Web page revision data:
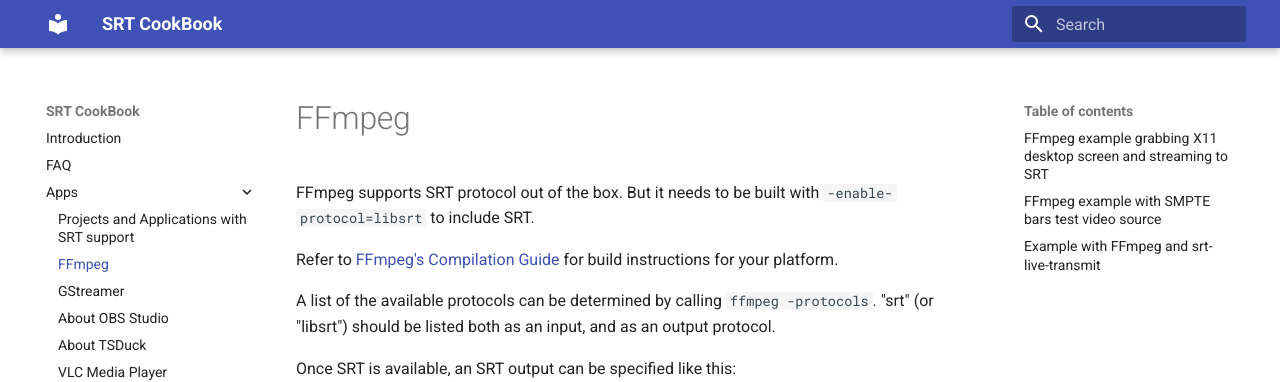
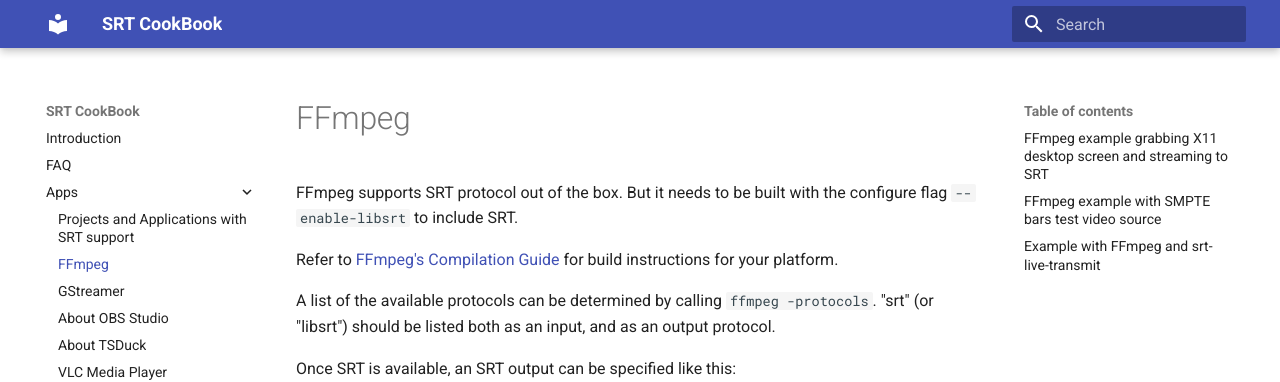
Before and after one commit to SRTLab/srt-cookbook, an MkDocs documentation site: the page built from docs/apps/ffmpeg.md, in a window 1280 px wide and 900 px high. Shown: the top 382 px of the window. Built offline with MkDocs 1.6.1 and Material for MkDocs 9.7.7, drawn with Linux system fonts in a browser that asks for light colours.

Commit message:
Clarify ffmpeg build configure flag

```diff
--- a/docs/apps/ffmpeg.md
+++ b/docs/apps/ffmpeg.md
@@ -1,6 +1,6 @@
 # FFmpeg
 
-FFmpeg supports SRT protocol out of the box. But it needs to be built with `-enable-protocol=libsrt` to include SRT.
+FFmpeg supports SRT protocol out of the box. But it needs to be built with the configure flag `--enable-libsrt` to include SRT.
 
 Refer to [FFmpeg's Compilation Guide](https://trac.ffmpeg.org/wiki/CompilationGuide) for build instructions for your platform.
 
```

- [Required work]
Give the records a second time exactly, keeping the images out.

- [Written answer]
Before and after one commit to SRTLab/srt-cookbook, an MkDocs documentation site: the page built from docs/apps/ffmpeg.md, in a window 1280 px wide and 900 px high. Shown: the top 382 px of the window. Built offline with MkDocs 1.6.1 and Material for MkDocs 9.7.7, drawn with Linux system fonts in a browser that asks for light colours.

Commit message:
Clarify ffmpeg build configure flag

```diff
--- a/docs/apps/ffmpeg.md
+++ b/docs/apps/ffmpeg.md
@@ -1,6 +1,6 @@
 # FFmpeg
 
-FFmpeg supports SRT protocol out of the box. But it needs to be built with `-enable-protocol=libsrt` to include SRT.
+FFmpeg supports SRT protocol out of the box. But it needs to be built with the configure flag `--enable-libsrt` to include SRT.
 
 Refer to [FFmpeg's Compilation Guide](https://trac.ffmpeg.org/wiki/CompilationGuide) for build instructions for your platform.
 
```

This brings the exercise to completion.